- Carbonated Drinks. The bubbles that make sodas and seltzers fizz also fill your belly with gas, and as the gas expands, so does the size of your stomach. If you’re planning to hit the pool a lot this summer and you want a flat belly every time, clear those carbonated drinks out of your fridge. After a few weeks, you’ll be just as hooked on unsweetened iced tea or ice water enhanced with liquid flavor drops.
- Cheese and Milk. Milk, cheese and cream have plenty of health benefits, but you may want to lay off of the dairy products for a while if you’re hoping to shrink your waistline. Even those of us who haven’t been diagnosed as lactose intolerant may still have trouble digesting these foods. With indigestion comes gas, and with gas comes an expanding middle.
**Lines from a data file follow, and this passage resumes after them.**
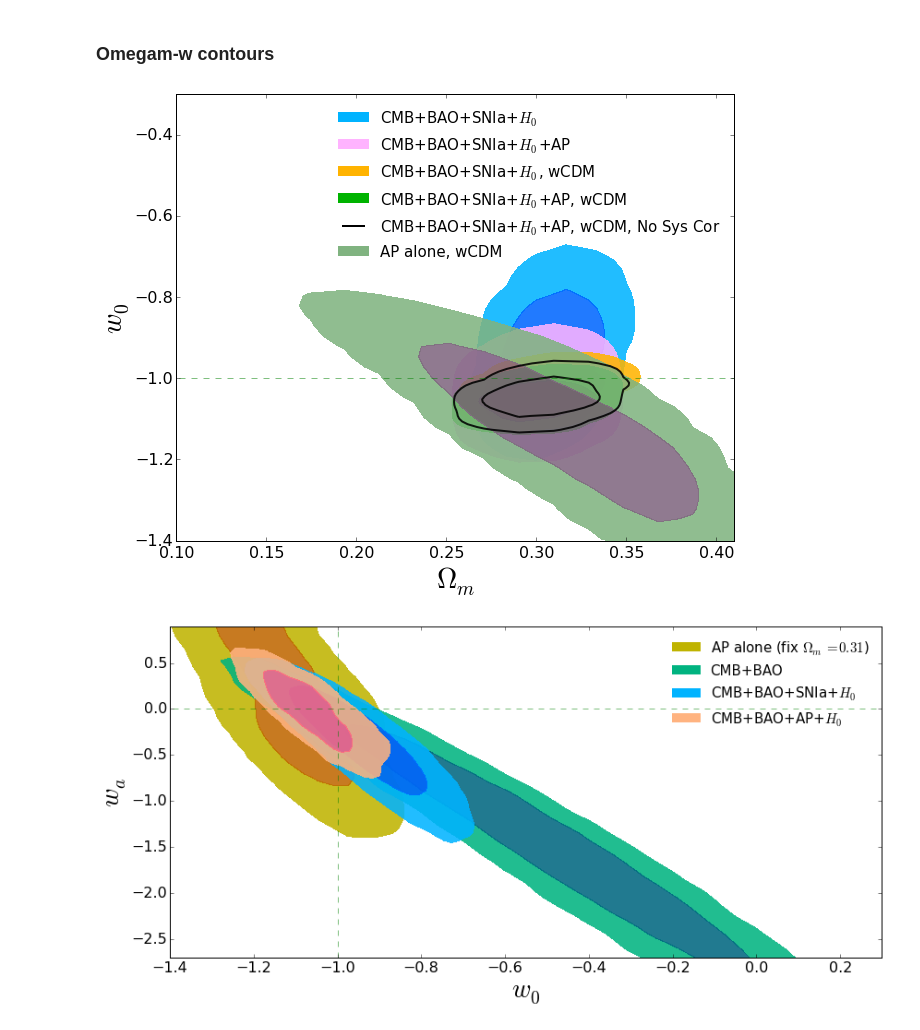
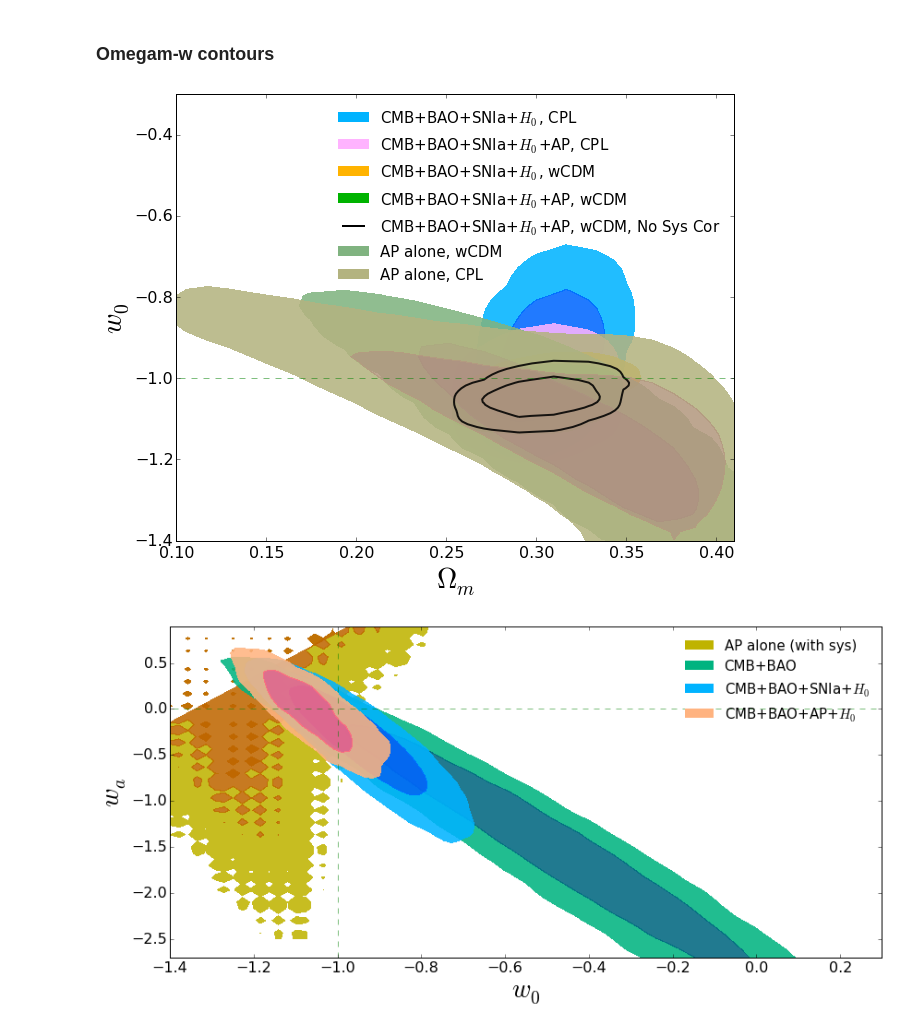
Before and after one commit to xiaodongli1986/2PCF_AP, a Jupyter notebook: 6.Plot_Contour_VIP_Tests.ipynb, the cells around one changed output. Cells and saved outputs as stored; diff of their text form; code cells hidden in the pictures.

```diff
--- a/6.Plot_Contour_VIP_Tests.ipynb
+++ b/6.Plot_Contour_VIP_Tests.ipynb
@@ -366,6 +366,7 @@ cnt = np.loadtxt(file1+'_2D_3_1_cont')
 cnt = array([cnt[1], cnt[0],cnt[0]/2,] )
 rlt = ax.contourf(X,Y,pts,cnt, colors=[[0,0.7,1],[0,0.4,1]], alpha=0.87, label='Approximate 2pCF', linewidths=2,)
 #w0waCont_1sig, w0waCont_2sig = rlt.Cntr.trace(0), rlt.Cnt`r.trace(1)
+ax.plot([-100,-100],[-100,-100], c= [0,0.7,1], label='CMB+BAO+SNIa+$H_0$, CPL', lw=10)
 
 file1 = cosmomcdir+'plot_data/base_w_wa_plikHM_TTTEEE_lowTEB_BAO_H070p6_JLA___base1omws_om0.2600_w-1.0000'
 pts = np.loadtxt(file1+'_2D_3_1')
@@ -374,6 +375,7 @@ Y = Xfromdata(np.loadtxt(file1+'_p3.dat'))
 cnt = np.loadtxt(file1+'_2D_3_1_cont')
 cnt = array([cnt[1], cnt[0],cnt[0]/2,] )
 rlt = ax.contourf(X,Y,pts,cnt,  colors=[[1,0.7,1],[1,0.4,1]], alpha=0.87, label='Approximate 2pCF', linewidths=2, linestyles='-')
+ax.plot([-100,-100],[-100,-100], c= [1,0.7,1], label='CMB+BAO+SNIa+$H_0$+AP, CPL', lw=10)
 
 file1 = cosmomcdir+'plot_data/base_w_plikHM_TTTEEE_lowTEB_BAO_H070p6_JLA_simple'
 pts = np.loadtxt(file1+'_2D_3_1')
@@ -382,7 +384,7 @@ Y = Xfromdata(np.loadtxt(file1+'_p3.dat'))
 cnt = np.loadtxt(file1+'_2D_3_1_cont')
 cnt = array([cnt[1], cnt[0],cnt[0]/2,] )
 rlt = ax.contourf(X,Y,pts,cnt,  colors=[[1,0.7,0],[1,0.4,0]], alpha=0.87, label='Approximate 2pCF', linewidths=2, linestyles='-')
-
+ax.plot([-100,-100],[-100,-100], c= [1,0.7,0], label='CMB+BAO+SNIa+$H_0$, wCDM', lw=10)
 
 file1 = cosmomcdir+'plot_data/base_w_plikHM_TTTEEE_lowTEB_BAO_H070p6_JLA___base1omws_om0.2600_w-1.0000'
 pts = np.loadtxt(file1+'_2D_3_1')
@@ -391,6 +393,7 @@ Y = Xfromdata(np.loadtxt(file1+'_p3.dat'))
 cnt = np.loadtxt(file1+'_2D_3_1_cont')
 cnt = array([cnt[1], cnt[0],cnt[0]/2,] )
 rlt = ax.contourf(X,Y,pts,cnt,  colors=[[0,0.7,0],[0,0.4,0]], alpha=0.87, label='Approximate 2pCF', linewidths=2, linestyles='-')
+ax.plot([-100,-100],[-100,-100], c= [0,0.7,0], label='CMB+BAO+SNIa+$H_0$+AP, wCDM', lw=10)
 
 file1 = cosmomcdir+'plot_data/base_w_plikHM_TTTEEE_lowTEB_BAO_H070p6_JLA___base1omws_om0.2600_w-1.0000_nosyscor'
 pts = np.loadtxt(file1+'_2D_3_1')
@@ -399,6 +402,7 @@ Y = Xfromdata(np.loadtxt(file1+'_p3.dat'))
 cnt = np.loadtxt(file1+'_2D_3_1_cont')
 cnt = array([cnt[1], cnt[0]] )
 rlt = ax.contour(X,Y,pts,cnt,  colors='k', alpha=0.87, label='Approximate 2pCF', linewidths=2, linestyles='-')
+ax.plot([-100,-100],[-100,-100], c= 'k', label='CMB+BAO+SNIa+$H_0$+AP, wCDM, No Sys Cor', lw=2)
 
 file1 = cosmomcdir+'plot_data/base_w_AP___base1omws_om0.2600_w-1.0000'
 pts = np.loadtxt(file1+'_2D_3_1')
@@ -407,13 +411,17 @@ Y = Xfromdata(np.loadtxt(file1+'_p3.dat'))
 cnt = np.loadtxt(file1+'_2D_3_1_cont')
 cnt = array([cnt[1], cnt[0],cnt[0]/2,] )
 rlt = ax.contourf(X,Y,pts,cnt,  colors=[[0.5,0.7,0.5],[0.5,0.4,0.5]], alpha=0.87, label='Approximate 2pCF', linewidths=2, linestyles='-')
+ax.plot([-100,-100],[-100,-100], c= [0.5,0.7,0.5], label='AP alone, wCDM', lw=10)
 
-ax.plot([-100,-100],[-100,-100], c= [0,0.7,1], label='CMB+BAO+SNIa+$H_0$', lw=10)
-ax.plot([-100,-100],[-100,-100], c= [1,0.7,1], label='CMB+BAO+SNIa+$H_0$+AP', lw=10)
-ax.plot([-100,-100],[-100,-100], c= [1,0.7,0], label='CMB+BAO+SNIa+$H_0$, wCDM', lw=10)
-ax.plot([-100,-100],[-100,-100], c= [0,0.7,0], label='CMB+BAO+SNIa+$H_0$+AP, wCDM', lw=10)
-ax.plot([-100,-100],[-100,-100], c= 'k', label='CMB+BAO+SNIa+$H_0$+AP, wCDM, No Sys Cor', lw=2)
-ax.plot([-100,-100],[-100,-100], c= [0.5,0.7,0.5], label='AP alone, wCDM', lw=10)
+file1 = cosmomcdir+'plot_data/base_w_wa_AP___om0.2600_w-1.0000'
+pts = np.loadtxt(file1+'_2D_3_1')
+X = Xfromdata(np.loadtxt(file1+'_p1.dat'))
+Y = Xfromdata(np.loadtxt(file1+'_p3.dat'))
+cnt = np.loadtxt(file1+'_2D_3_1_cont')
+cnt = array([cnt[1], cnt[0],cnt[0]/2,] )
+rlt = ax.contourf(X,Y,pts,cnt,  colors=[[0.7,0.7,0.5],[0.7,0.6,0.5]], alpha=0.87, label='Approximate 2pCF', linewidths=2, linestyles='-')
+ax.plot([-100,-100],[-100,-100], c= [0.7,0.7,0.5], label='AP alone, CPL', lw=10)
+
 ax.legend(frameon=False, fontsize=15)
 ax.plot([0,1],[-1,-1], linewidth=0.5, ls='--', c='g')
 
@@ -424,14 +432,14 @@ ax.set_xlim(0.1,0.41)
 ax.set_ylim(-1.4, -0.3)
 fig.savefig('./Draft/figCPL_a.'+figformat, format=figformat)
 # %% [output]
-[figure, old version]
+[figure, new version]
 # %%
 cosmomcdir = '/home/xiaodongli/software/cosmomcs/12Oct_generic/'
 
 fig, ax = figax(12,6)
 
 # AP alone
-if True:
+if False:
     file1 = cosmomcdir+'plot_data/base_w_wa_AP___base1omws_om0.2600_w-1.0000_fixom0.31'
     pts = np.loadtxt(file1+'_2D_4_3')
     X = Xfromdata(np.loadtxt(file1+'_p3.dat'))
@@ -440,6 +448,25 @@ if True:
     cnt = array([cnt[1], cnt[0],cnt[0]/2,] )
     rlt1 = ax.contourf(X,Y,pts,cnt, colors=[[0.75,0.7,0.],[0.75,0.4,0.]], alpha=0.87, linewidths=2,)
     ax.plot([-100,-100],[-100,-100], c= [0.75,0.7,0.], label='AP alone (fix $\Omega_m=0.31$)', lw=10)
+if False:
+    file1 = cosmomcdir+'plot_data/base_w_wa_AP___om0.2600_w-1.0000'
+    pts = np.loadtxt(file1+'_2D_4_3')
+    X = Xfromdata(np.loadtxt(file1+'_p3.dat'))
+    Y = Xfromdata(np.loadtxt(file1+'_p4.dat'))
+    cnt = np.loadtxt(file1+'_2D_4_3_cont')
+    cnt = array([cnt[1], cnt[0],cnt[0]/2,] )
+    rlt1 = ax.contourf(X,Y,pts,cnt, colors=[[0.75,0.7,0.],[0.75,0.4,0.]], alpha=0.87, linewidths=2,)
+    ax.plot([-100,-100],[-100,-100], c= [0.75,0.7,0.], label='AP alone', lw=10)
+
+if True:
+    file1 = cosmomcdir+'plot_data/base_w_wa_AP___base1omws_om0.2600_w-1.0000_nosyscor_1'
+    pts = np.loadtxt(file1+'_2D_4_3')
+    X = Xfromdata(np.loadtxt(file1+'_p3.dat'))
+    Y = Xfromdata(np.loadtxt(file1+'_p4.dat'))
+    cnt = np.loadtxt(file1+'_2D_4_3_cont')
+    cnt = array([cnt[1], cnt[0],cnt[0]/2,] )
+    rlt1 = ax.contourf(X,Y,pts,cnt, colors=[[0.75,0.7,0.],[0.75,0.4,0.]], alpha=0.87, linewidths=2,)
+    ax.plot([-100,-100],[-100,-100], c= [0.75,0.7,0.], label='AP alone (with sys)', lw=10)
 
 # CMB+BAO
 if True:
@@ -509,31 +536,31 @@ if True:
     ax.plot([-100,-100],[-100,-100], c= [1,0.7,0.5], label='CMB+BAO+AP+$H_0$', lw=10)
 
 ## CMB+BAO+SNIa+AP+H0
 if False:
     file1 = cosmomcdir+'plot_data/base_w_wa_plikHM_TTTEEE_lowTEB_BAO_H070p6_JLA___base1omws_om0.2600_w-1.0000'
     pts = np.loadtxt(file1+'_2D_4_3')
     X = Xfromdata(np.loadtxt(file1+'_p3.dat'))
     Y = Xfromdata(np.loadtxt(file1+'_p4.dat'))
     cnt = np.loadtxt(file1+'_2D_4_3_cont')
     cnt = array([cnt[1], cnt[0],cnt[0]/2,] )
     rlt2 = ax.contourf(X,Y,pts,cnt,  colors=[[1,0.7,1],[1,0.4,1]],  alpha=0.87,
                       linewidths=2, linestyles='-')
     ax.plot([-100,-100],[-100,-100], c= [1,0.7,1], label='CMB+BAO+SNIa+AP+$H_0$', lw=10)
 
 
 
 ax.legend(frameon=False, fontsize=15, loc='upper right')
 #ax.scatter([-1],[0], marker='+', linewidth=3, s=150, c='g')
 ax.plot([-2,2],[0,0], linewidth=0.5, ls='--', c='g')
 ax.plot([-1,-1],[-5,5], linewidth=0.5, ls='--', c='g')
 #ax.grid();
 ax.set_xlabel('$w_0$', fontsize=28)
 ax.set_ylabel('$w_a$', fontsize=28)
 #ax.set_xlim(-1.35, -0.45); ax.set_ylim(-2.1,0.9)
 #ax.set_xlim(-1.4, -0.3); ax.set_ylim(-2.5,0.9)
 ax.set_xlim(-1.4,  0.3); ax.set_ylim(-2.7,0.9)
 fig.tight_layout()
 #fig.savefig('./Draft/figCPL_b_BAOSNIaAP.'+figformat, format=figformat)
 #fig.savefig('./Draft/figCPL_b.'+figformat, format=figformat)
 # %% [output]
-[figure, old version]
+[figure, new version]
```
Also changed, not shown: 10 other files.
- Salty Foods. Bologna, bacon, soy sauce and cheese dip – these are just some of the high-sodium foods lurking in your fridge. In addition to causing high blood pressure, sodium leads to water retention. The more water you retain, the more bloated (and the bigger) you’ll appear.
Stock Your Green Fridge With These Belly Shrinking Foods
- Greek Yogurt. Yogurt is packed with probiotics, the same kinds of helpful bacteria that are found in our intestines. Probiotics help your body break down and absorb food, which means they’ll cut down on gas and bloating.
- Filtered Water. The best way to beat water retention is by drinking more water. We know – it sounds counterintuitive, but it’s true. Drink morefiltered water and you’ll help flush away the excess sodium in your system. The water you’ve been retaining will be flushed out too.
- Papaya. This tropical fruit is high in papain – an enzyme that’s so powerful at breaking down food that its powdered extract is often used as a meat tenderizer. When you eat papaya, the papain helps your body digest food easier, leading to less bloating and a tighter, flatter-looking stomach.
- Trade Sour Cream for Greek Yogurt. There are about 493 calories in one cup of sour cream, and roughly 435 of those calories come from fat. A cup of Greek yogurt, on the other hand, has less than 140 calories. Even better, many varieties have zero fat, and all Greek yogurt is packed with protein. The thought of adding a dollop of yogurt to a fajita or baked potato may sound strange at first, but you’ll be surprised at how much unflavored Greek yogurt tastes like sour cream.
- Swap Out Lettuce for Fresh Spinach. When you hear “healthy living,” a bowl of fresh salad is probably one the first things that springs to mind. But iceberg lettuce, one of the most common ingredients in salad, is made up mostly of water and isn’t exactly nutrient-packed. Spinach has three times the calcium and vitamin C of iceberg lettuce. It’s also higher in fiber, iron and other vitamins and trace minerals. Spinach even stays fresher longer than lettuce – and with the help of The Ozonator, those leafy greens will remain crisp and nutritious longer than ever.
- Replace Spaghetti With Shirataki Noodles. Toss those spaghetti noodles out of your pantry and make some room in your green fridge for Shirataki noodles. These noodles are made from tofu and yam flour, and an 8 oz. bag contains just 40 calories. Compare that to the 220 calories you’ll get from 8 oz. of traditional spaghetti noodles and the choice is clear. Tofu Shirataki noodles even offer more protein than regular noodles. They’re a great way to cut calories without giving up your favorite pasta dishes.